Please set down every record exactly as it appears below.

- Data for review:
──────
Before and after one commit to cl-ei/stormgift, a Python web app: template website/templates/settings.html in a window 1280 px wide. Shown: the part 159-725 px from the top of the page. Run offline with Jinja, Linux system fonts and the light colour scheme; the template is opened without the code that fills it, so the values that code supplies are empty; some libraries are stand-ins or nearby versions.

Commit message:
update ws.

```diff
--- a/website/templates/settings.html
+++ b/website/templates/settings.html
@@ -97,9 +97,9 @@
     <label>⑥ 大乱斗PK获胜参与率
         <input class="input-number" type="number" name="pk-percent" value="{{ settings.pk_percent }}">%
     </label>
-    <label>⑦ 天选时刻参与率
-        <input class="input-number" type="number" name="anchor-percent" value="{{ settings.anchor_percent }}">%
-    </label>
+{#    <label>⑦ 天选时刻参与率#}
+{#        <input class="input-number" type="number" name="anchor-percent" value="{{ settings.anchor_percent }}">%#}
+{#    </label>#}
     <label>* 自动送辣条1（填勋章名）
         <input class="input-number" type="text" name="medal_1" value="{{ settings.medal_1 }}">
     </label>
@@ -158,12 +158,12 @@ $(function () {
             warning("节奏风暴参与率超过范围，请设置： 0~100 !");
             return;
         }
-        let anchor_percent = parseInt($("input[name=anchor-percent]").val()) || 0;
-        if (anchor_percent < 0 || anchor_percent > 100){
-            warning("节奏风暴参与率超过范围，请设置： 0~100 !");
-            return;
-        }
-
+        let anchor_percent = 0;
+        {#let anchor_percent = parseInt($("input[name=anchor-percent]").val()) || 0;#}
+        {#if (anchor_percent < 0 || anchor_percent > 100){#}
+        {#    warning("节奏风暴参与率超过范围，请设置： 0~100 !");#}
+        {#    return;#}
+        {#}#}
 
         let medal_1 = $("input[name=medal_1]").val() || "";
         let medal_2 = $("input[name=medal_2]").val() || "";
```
──────
- Completed exercise:
Before and after one commit to cl-ei/stormgift, a Python web app: template website/templates/settings.html in a window 1280 px wide. Shown: the part 159-725 px from the top of the page. Run offline with Jinja, Linux system fonts and the light colour scheme; the template is opened without the code that fills it, so the values that code supplies are empty; some libraries are stand-ins or nearby versions.

Commit message:
update ws.

```diff
--- a/website/templates/settings.html
+++ b/website/templates/settings.html
@@ -97,9 +97,9 @@
     <label>⑥ 大乱斗PK获胜参与率
         <input class="input-number" type="number" name="pk-percent" value="{{ settings.pk_percent }}">%
     </label>
-    <label>⑦ 天选时刻参与率
-        <input class="input-number" type="number" name="anchor-percent" value="{{ settings.anchor_percent }}">%
-    </label>
+{#    <label>⑦ 天选时刻参与率#}
+{#        <input class="input-number" type="number" name="anchor-percent" value="{{ settings.anchor_percent }}">%#}
+{#    </label>#}
     <label>* 自动送辣条1（填勋章名）
         <input class="input-number" type="text" name="medal_1" value="{{ settings.medal_1 }}">
     </label>
@@ -158,12 +158,12 @@ $(function () {
             warning("节奏风暴参与率超过范围，请设置： 0~100 !");
             return;
         }
-        let anchor_percent = parseInt($("input[name=anchor-percent]").val()) || 0;
-        if (anchor_percent < 0 || anchor_percent > 100){
-            warning("节奏风暴参与率超过范围，请设置： 0~100 !");
-            return;
-        }
-
+        let anchor_percent = 0;
+        {#let anchor_percent = parseInt($("input[name=anchor-percent]").val()) || 0;#}
+        {#if (anchor_percent < 0 || anchor_percent > 100){#}
+        {#    warning("节奏风暴参与率超过范围，请设置： 0~100 !");#}
+        {#    return;#}
+        {#}#}
 
         let medal_1 = $("input[name=medal_1]").val() || "";
         let medal_2 = $("input[name=medal_2]").val() || "";
```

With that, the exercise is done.